By Eric Boehm, Melissa Daniels | PA Independent
CAMP HILL, Pa. – Capping off a difficult week, U.S. Sen. Pat Toomey addressed a crowd of Pennsylvania conservatives outside Harrisburg on Friday afternoon, acknowledging both his support for new gun control measures that have angered many conservatives and the failure of those proposals in the Senate this week.
Toomey did not apologize for his support of legislation that would have enhanced background checks on those who want to purchase firearms, and instead offered a detailed explanation of what was in the legislation and why he had proposed it. He spent more than nine minutes of his 30 minute remarks discussing the gun issue.
In the end, he said he hoped to “agree to disagree” with conservatives angered by it.
“We had the vote on Wednesday. I lost. I get that. I think this issue is probably settled for now,” Toomey said.
He also promised to resume his focus on economic issues, winning him cheers from the conservative crowd inside the Radisson ballroom in suburban Harrisburg.
The crowd was only so vocal in their disapproval – a murmur here, or a sigh there. And Toomey’s opportunity to make his case heard may have helped ease tensions, as the senator received a larger standing ovation when he left the stage than when he took it.
Dave Taylor of the Pennsylvania Manufacturers Association said Toomey “acquitted himself very well.”
Taylor noted how the senator delved into detail about his arguments thoroughly, as is his hallmark style, while making his case.
As the conservative movement continues to mature, there’s bound to be disagreements about how to proceed, Taylor said.
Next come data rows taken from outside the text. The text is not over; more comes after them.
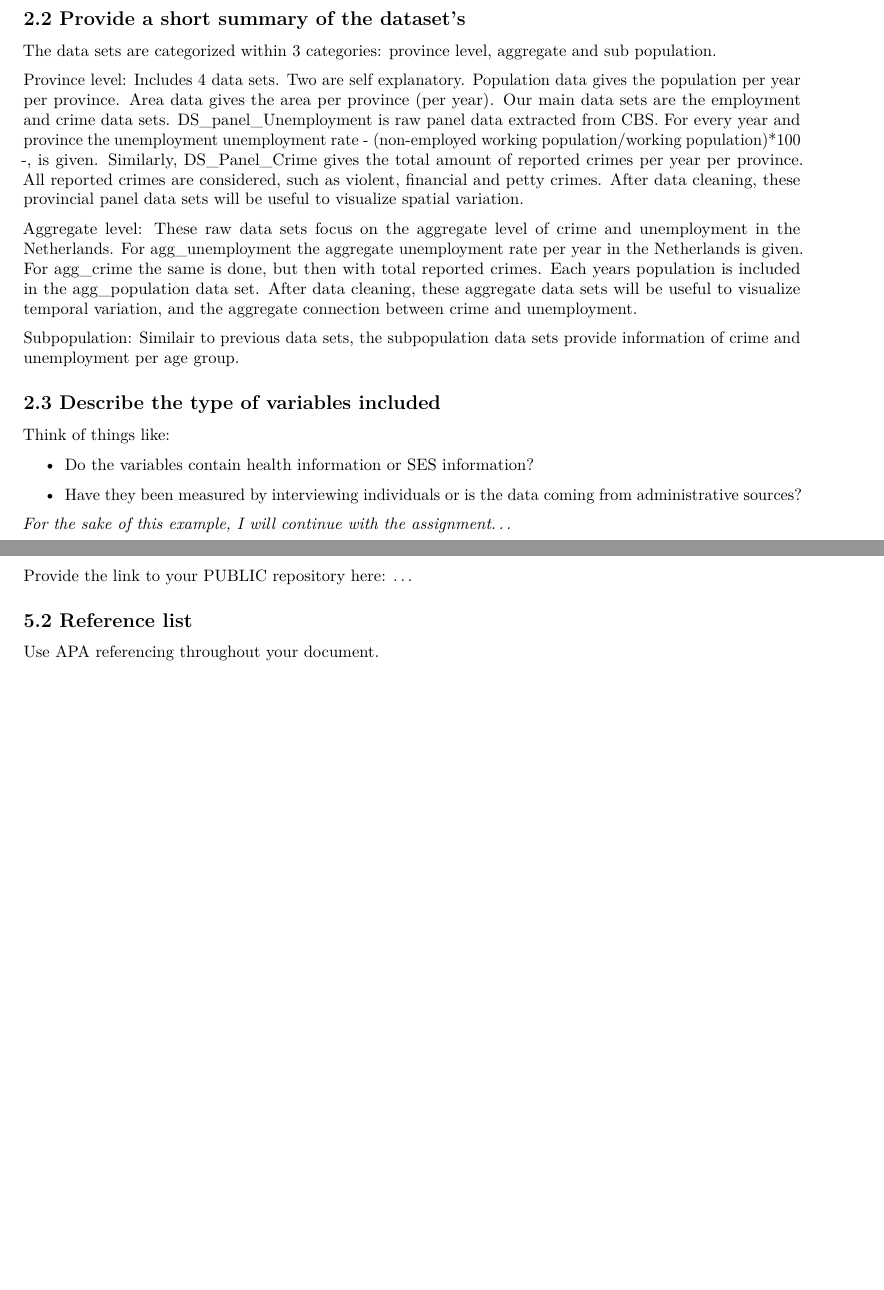
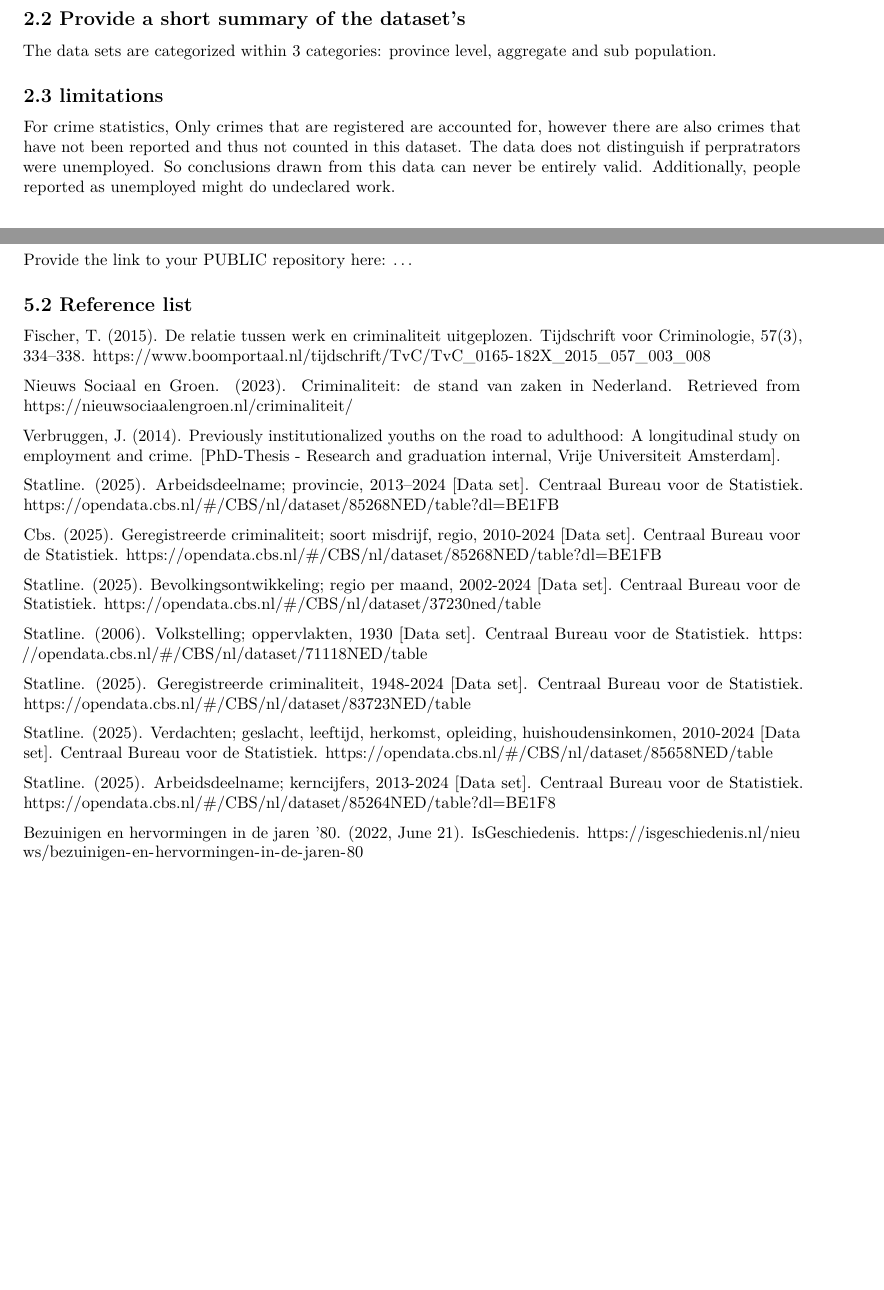
Before and after one commit to Autelius/Crime-and-Unemployment-Group-Project-FR-GIT, an R Markdown document (Template_Assignment.Rmd): two parts of pages 2 and 12 of 12 before the commit and two parts of pages 2 and 11 of 11 after it, joined at a grey line, cut so that both start at the same text, the shorter picture padded with empty space. Rendered offline with R 4.5, knitr and Pandoc, then LaTeX, with nearby package versions; some code elsewhere in the file could not run offline.

Commit message:
apa, explainations

```diff
--- a/Template_Assignment.Rmd
+++ b/Template_Assignment.Rmd
@@ -57,21 +57,9 @@ unemployment_age <- read.csv("data/raw_data/unemployment_per_age.csv")
 
 The data sets are categorized within 3 categories: province level, aggregate and sub population.
 
-Province level: Includes 4 data sets. Two are self explanatory. Population data gives the population per year per province. Area data gives the area per province (per year). Our main data sets are the employment and crime data sets. DS_panel_Unemployment is raw panel data extracted from CBS. For every year and province the unemployment unemployment rate - (non-employed working population/working population)\*100 -, is given. Similarly, DS_Panel_Crime gives the total amount of reported crimes per year per province. All reported crimes are considered, such as violent, financial and petty crimes. After data cleaning, these provincial panel data sets will be useful to visualize spatial variation.
+## 2.3 limitations
 
-Aggregate level: These raw data sets focus on the aggregate level of crime and unemployment in the Netherlands. For agg_unemployment the aggregate unemployment rate per year in the Netherlands is given. For agg_crime the same is done, but then with total reported crimes. Each years population is included in the agg_population data set. After data cleaning, these aggregate data sets will be useful to visualize temporal variation, and the aggregate connection between crime and unemployment.
-
-Subpopulation: Similair to previous data sets, the subpopulation data sets provide information of crime and unemployment per age group.
-
-## 2.3 Describe the type of variables included
-
-Think of things like:
-
--   Do the variables contain health information or SES information?
-
--   Have they been measured by interviewing individuals or is the data coming from administrative sources?
-
-*For the sake of this example, I will continue with the assignment...*
+For crime statistics, Only crimes that are registered are accounted for, however there are also crimes that have not been reported and thus not counted in this dataset. The data does not distinguish if perpratrators were unemployed. So conclusions drawn from this data can never be entirely valid. Additionally, people reported as unemployed might do undeclared work.
 
 # Part 3 - Quantifying
 
@@ -373,4 +357,25 @@ Provide the link to your PUBLIC repository here: ...
 
 ## 5.2 Reference list
 
-Use APA referencing throughout your document.
+Fischer, T. (2015). De relatie tussen werk en criminaliteit uitgeplozen. Tijdschrift voor Criminologie, 57(3), 334–338.
+https://www.boomportaal.nl/tijdschrift/TvC/TvC_0165-182X_2015_057_003_008
+
+Nieuws Sociaal en Groen. (2023). Criminaliteit: de stand van zaken in Nederland. Retrieved from https://nieuwsociaalengroen.nl/criminaliteit/
+
+Verbruggen, J. (2014). Previously institutionalized youths on the road to adulthood: A longitudinal study on employment and crime. [PhD-Thesis - Research and graduation internal, Vrije Universiteit Amsterdam].
+
+Statline. (2025). Arbeidsdeelname; provincie, 2013–2024 [Data set]. Centraal Bureau voor de Statistiek. https://opendata.cbs.nl/#/CBS/nl/dataset/85268NED/table?dl=BE1FB
+
+Cbs. (2025). Geregistreerde criminaliteit; soort misdrijf, regio, 2010-2024 [Data set]. Centraal Bureau voor de Statistiek. https://opendata.cbs.nl/#/CBS/nl/dataset/85268NED/table?dl=BE1FB
+
+Statline. (2025). Bevolkingsontwikkeling; regio per maand, 2002-2024 [Data set]. Centraal Bureau voor de Statistiek. https://opendata.cbs.nl/#/CBS/nl/dataset/37230ned/table
+
+Statline. (2006). Volkstelling; oppervlakten, 1930 [Data set]. Centraal Bureau voor de Statistiek. https://opendata.cbs.nl/#/CBS/nl/dataset/71118NED/table
+
+Statline. (2025). Geregistreerde criminaliteit, 1948-2024 [Data set]. Centraal Bureau voor de Statistiek. https://opendata.cbs.nl/#/CBS/nl/dataset/83723NED/table
+
+Statline. (2025). Verdachten; geslacht, leeftijd, herkomst, opleiding, huishoudensinkomen, 2010-2024 [Data set]. Centraal Bureau voor de Statistiek. https://opendata.cbs.nl/#/CBS/nl/dataset/85658NED/table
+
+Statline. (2025). Arbeidsdeelname; kerncijfers, 2013-2024 [Data set]. Centraal Bureau voor de Statistiek. https://opendata.cbs.nl/#/CBS/nl/dataset/85264NED/table?dl=BE1F8
+
+Bezuinigen en hervormingen in de jaren ’80. (2022, June 21).  IsGeschiedenis. https://isgeschiedenis.nl/nieuws/bezuinigen-en-hervormingen-in-de-jaren-80
```
Also changed, not shown: Template_Assignment.Rmd (14 more changed lines), 1 other file.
In this case, gun rights absolutists may be turned off from Toomey completely, but many will “let bygones be bygones,” Taylor said.
“For conservatives, there needs to space for healthy argument over how we apply our shaped principals to reach our shared goals,” Taylor said.
Still, some in the conservative base may see Toomey’s proposal as a move away from steadfast principals.
Josh Monighan, a political activist in central Pennsylvania who is a member of the Harrisburg Liberty Alliance, said the core of Toomey’s legislation would’ve created more lists for people to be on, lists harbored by the federal government.
Monighan said he wasn’t encouraged by Toomey’s current direction.
“Like any politician you go along with, there’s certain things you can agree upon, there’s certain things you can disagree with,” he said. “I would just like to see less compromises, and more steadfastness to the principals.”
Friday, Toomey promised to fight any effort to create a gun registry, which earned him some of the loudest applause of the day.
Toomey said his plan would “absolutely not” have prevented tragedies like the school shooting in Newtown, Conn., in December, but that it would have made it more difficult for two classes of people – criminals and the dangerously mentally ill – to obtain guns through legal channels.
A determined criminal will always be able to get a gun, Toomey said, but it makes sense to make it harder for some of them to do so.